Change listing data
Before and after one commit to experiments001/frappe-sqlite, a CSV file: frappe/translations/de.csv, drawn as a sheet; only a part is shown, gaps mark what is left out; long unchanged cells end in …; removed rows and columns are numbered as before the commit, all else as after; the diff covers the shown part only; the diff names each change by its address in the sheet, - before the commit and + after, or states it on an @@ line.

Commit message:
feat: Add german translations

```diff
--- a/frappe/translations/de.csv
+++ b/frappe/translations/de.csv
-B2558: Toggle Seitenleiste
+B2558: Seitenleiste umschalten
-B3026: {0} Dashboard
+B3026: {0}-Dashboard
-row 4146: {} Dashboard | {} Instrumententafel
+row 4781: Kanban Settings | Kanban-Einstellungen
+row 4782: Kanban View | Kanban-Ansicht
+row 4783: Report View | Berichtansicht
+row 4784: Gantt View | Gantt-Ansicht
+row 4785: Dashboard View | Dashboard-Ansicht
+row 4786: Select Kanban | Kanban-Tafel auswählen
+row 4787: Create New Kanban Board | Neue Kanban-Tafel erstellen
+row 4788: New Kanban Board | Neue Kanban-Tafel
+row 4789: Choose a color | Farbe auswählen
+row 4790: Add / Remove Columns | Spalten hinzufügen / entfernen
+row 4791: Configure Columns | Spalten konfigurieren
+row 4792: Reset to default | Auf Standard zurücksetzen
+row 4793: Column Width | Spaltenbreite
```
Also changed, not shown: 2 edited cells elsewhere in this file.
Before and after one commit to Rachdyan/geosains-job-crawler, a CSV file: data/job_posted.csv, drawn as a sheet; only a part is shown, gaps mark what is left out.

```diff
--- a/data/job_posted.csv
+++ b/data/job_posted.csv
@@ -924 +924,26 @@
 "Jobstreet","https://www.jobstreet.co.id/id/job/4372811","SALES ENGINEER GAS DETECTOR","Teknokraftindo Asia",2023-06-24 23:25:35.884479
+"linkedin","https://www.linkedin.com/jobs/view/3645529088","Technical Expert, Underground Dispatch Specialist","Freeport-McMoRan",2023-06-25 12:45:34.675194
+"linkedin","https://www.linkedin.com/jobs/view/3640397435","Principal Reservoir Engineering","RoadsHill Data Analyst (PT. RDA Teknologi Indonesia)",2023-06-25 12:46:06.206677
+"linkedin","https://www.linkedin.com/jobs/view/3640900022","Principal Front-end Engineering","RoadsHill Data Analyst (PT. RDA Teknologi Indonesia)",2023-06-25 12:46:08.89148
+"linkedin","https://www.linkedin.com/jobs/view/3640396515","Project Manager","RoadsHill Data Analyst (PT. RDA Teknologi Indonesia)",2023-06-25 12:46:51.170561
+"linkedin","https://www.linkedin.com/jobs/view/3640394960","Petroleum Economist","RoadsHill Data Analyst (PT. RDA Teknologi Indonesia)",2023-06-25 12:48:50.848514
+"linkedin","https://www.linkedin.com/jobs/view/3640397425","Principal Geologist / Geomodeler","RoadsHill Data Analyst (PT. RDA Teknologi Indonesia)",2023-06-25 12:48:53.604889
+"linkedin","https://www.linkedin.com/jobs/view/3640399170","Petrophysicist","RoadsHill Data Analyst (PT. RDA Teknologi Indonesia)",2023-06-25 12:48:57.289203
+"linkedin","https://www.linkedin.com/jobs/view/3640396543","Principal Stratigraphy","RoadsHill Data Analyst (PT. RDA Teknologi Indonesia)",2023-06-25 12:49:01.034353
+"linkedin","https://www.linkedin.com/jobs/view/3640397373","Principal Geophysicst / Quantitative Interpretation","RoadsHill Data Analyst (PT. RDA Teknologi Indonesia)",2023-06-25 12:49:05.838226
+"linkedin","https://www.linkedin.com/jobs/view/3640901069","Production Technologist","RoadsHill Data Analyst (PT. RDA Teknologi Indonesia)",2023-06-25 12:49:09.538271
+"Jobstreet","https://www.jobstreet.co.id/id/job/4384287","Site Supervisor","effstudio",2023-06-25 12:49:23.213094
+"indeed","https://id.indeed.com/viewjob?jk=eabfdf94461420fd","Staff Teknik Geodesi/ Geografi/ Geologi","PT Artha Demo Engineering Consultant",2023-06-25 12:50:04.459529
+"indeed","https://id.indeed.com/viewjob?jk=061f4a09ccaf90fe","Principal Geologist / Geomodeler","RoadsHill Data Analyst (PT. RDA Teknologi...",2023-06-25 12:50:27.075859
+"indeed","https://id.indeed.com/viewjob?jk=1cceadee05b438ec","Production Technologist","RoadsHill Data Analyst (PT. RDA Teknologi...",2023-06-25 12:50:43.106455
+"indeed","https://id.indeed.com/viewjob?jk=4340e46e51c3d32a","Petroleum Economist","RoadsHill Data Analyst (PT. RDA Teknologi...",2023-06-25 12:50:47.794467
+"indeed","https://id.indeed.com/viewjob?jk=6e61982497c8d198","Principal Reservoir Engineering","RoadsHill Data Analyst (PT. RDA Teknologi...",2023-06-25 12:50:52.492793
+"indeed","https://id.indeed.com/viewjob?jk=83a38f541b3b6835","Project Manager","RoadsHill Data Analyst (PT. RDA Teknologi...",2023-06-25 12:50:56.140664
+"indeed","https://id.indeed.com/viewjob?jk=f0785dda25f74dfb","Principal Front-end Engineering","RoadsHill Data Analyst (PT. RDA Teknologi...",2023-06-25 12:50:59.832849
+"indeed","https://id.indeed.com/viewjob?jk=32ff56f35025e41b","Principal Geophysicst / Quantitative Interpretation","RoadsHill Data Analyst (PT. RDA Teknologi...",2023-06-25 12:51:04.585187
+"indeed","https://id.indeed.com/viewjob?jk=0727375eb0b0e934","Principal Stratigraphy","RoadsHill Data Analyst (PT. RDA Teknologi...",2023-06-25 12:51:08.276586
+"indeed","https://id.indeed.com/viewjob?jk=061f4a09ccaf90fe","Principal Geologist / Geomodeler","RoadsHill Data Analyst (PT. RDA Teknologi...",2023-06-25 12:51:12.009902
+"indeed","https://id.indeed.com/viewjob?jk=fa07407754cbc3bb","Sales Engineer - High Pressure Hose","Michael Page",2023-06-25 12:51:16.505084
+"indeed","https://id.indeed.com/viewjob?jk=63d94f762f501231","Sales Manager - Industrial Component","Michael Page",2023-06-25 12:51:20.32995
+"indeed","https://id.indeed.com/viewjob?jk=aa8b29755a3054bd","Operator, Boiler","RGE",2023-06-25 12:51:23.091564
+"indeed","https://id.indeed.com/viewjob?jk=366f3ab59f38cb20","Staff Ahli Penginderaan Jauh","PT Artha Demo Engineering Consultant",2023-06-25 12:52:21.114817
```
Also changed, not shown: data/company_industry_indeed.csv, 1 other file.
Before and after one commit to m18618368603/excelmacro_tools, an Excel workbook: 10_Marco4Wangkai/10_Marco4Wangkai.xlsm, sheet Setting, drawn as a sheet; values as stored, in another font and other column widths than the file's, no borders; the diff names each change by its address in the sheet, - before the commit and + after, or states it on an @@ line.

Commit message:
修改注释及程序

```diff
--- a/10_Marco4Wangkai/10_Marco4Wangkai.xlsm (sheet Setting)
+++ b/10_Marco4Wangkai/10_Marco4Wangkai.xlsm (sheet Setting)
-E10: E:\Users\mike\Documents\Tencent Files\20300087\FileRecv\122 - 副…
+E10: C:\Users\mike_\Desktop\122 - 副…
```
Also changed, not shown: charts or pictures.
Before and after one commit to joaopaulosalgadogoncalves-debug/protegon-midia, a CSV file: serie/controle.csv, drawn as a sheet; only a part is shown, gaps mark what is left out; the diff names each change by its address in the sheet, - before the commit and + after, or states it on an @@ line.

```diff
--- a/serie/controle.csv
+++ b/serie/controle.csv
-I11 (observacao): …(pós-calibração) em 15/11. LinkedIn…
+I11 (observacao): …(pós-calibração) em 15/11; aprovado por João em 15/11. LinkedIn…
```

## EXERCISE
Which lines above hold the string "after"? Please copy all of them.

## REPLY
Before and after one commit to experiments001/frappe-sqlite, a CSV file: frappe/translations/de.csv, drawn as a sheet; only a part is shown, gaps mark what is left out; long unchanged cells end in …; removed rows and columns are numbered as before the commit, all else as after; the diff covers the shown part only; the diff names each change by its address in the sheet, - before the commit and + after, or states it on an @@ line.
Before and after one commit to Rachdyan/geosains-job-crawler, a CSV file: data/job_posted.csv, drawn as a sheet; only a part is shown, gaps mark what is left out.
Before and after one commit to m18618368603/excelmacro_tools, an Excel workbook: 10_Marco4Wangkai/10_Marco4Wangkai.xlsm, sheet Setting, drawn as a sheet; values as stored, in another font and other column widths than the file's, no borders; the diff names each change by its address in the sheet, - before the commit and + after, or states it on an @@ line.
Before and after one commit to joaopaulosalgadogoncalves-debug/protegon-midia, a CSV file: serie/controle.csv, drawn as a sheet; only a part is shown, gaps mark what is left out; the diff names each change by its address in the sheet, - before the commit and + after, or states it on an @@ line.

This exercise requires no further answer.